Then connect the Pico W to USB while holding the white BOOTSEL button.
On Windows, the Pico W should get recognised as a removable drive. In my case, it was the D drive. You can then drag and drop the downloaded Micropython binary to that drive. After it is done, the Pico W will reboot automatically.
The best way to develop with MicroPython on the Raspberry Pi Pico W is using the Thonny IDE. Download a version for your OS and install it.
Inside Thonny go to the menu Run -> Select interpreter...
and select MicroPython for Raspberry Pi Pico.
You can also install or update the MicroPython firmware by clicking the install firmware link at the bottom of this window.
Follow the instructions that are given here (which are exactly the same as described above).
After everything is installed correctly, you should see this status message appear inside Thonny.
To test it copy this blink code inside Thonny editor.

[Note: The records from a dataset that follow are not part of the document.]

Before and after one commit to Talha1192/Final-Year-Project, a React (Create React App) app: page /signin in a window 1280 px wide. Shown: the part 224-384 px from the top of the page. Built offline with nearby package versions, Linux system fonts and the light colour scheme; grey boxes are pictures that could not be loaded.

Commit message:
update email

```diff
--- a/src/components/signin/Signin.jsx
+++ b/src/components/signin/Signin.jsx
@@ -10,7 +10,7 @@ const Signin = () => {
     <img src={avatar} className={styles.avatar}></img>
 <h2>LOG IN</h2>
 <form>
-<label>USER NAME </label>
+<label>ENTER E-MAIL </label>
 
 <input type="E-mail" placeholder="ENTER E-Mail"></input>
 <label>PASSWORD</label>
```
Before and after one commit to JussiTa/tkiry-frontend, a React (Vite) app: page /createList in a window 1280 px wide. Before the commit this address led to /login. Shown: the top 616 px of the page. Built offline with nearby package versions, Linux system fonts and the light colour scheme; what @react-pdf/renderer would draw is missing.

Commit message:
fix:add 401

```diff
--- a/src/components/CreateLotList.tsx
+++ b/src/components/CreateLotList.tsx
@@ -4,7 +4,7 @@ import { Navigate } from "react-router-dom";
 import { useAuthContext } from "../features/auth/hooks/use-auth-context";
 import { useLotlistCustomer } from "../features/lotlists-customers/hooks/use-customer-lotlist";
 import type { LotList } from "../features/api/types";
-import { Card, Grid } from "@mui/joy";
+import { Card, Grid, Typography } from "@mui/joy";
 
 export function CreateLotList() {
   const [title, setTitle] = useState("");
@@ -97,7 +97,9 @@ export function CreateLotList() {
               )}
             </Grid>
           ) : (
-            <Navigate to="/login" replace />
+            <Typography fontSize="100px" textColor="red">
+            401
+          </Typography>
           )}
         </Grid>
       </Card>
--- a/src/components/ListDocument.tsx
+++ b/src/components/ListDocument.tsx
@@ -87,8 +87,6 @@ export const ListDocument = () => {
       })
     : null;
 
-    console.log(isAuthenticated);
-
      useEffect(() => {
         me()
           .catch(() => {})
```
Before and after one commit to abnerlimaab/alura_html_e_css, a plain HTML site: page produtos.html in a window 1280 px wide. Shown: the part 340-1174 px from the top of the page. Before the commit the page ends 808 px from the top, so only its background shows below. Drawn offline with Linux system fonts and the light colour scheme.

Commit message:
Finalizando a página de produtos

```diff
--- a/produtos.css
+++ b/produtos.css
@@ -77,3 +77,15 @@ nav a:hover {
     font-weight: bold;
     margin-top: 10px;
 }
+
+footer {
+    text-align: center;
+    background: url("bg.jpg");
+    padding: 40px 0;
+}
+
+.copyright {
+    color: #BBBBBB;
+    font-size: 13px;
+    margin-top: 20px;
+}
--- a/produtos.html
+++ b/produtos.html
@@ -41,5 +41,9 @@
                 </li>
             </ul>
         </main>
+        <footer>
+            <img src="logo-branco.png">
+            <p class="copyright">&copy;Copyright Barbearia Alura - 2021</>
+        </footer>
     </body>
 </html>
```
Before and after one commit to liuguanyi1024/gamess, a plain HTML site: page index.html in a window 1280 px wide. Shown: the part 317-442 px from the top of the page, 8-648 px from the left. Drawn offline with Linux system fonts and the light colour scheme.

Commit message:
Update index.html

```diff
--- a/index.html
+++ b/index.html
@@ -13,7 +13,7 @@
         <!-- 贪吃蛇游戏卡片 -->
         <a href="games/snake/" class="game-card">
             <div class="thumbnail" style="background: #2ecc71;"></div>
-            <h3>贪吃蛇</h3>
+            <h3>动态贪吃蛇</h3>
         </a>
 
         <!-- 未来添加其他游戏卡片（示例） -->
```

Notice that the LED is not connected to GPIO 25 on the Pico W anymore, but it connects to the GPIO pin 0 of the wireless interface which has a define: WL_GPIO0. You can also use the name 'LED'.
from machine import Pin, Timer led = machine.Pin('WL_GPIO0', machine.Pin.OUT) timer = Timer() def blink(timer): led.toggle() timer.init(freq=2.5, mode=Timer.PERIODIC, callback=blink)
And click on save.
You will be prompted where to save the file. Select Raspberry Pi Pico.
And specify the file name. For example blink.py
Click on the Run icon and the LED on your Raspberry Pi Pico W should start blinking.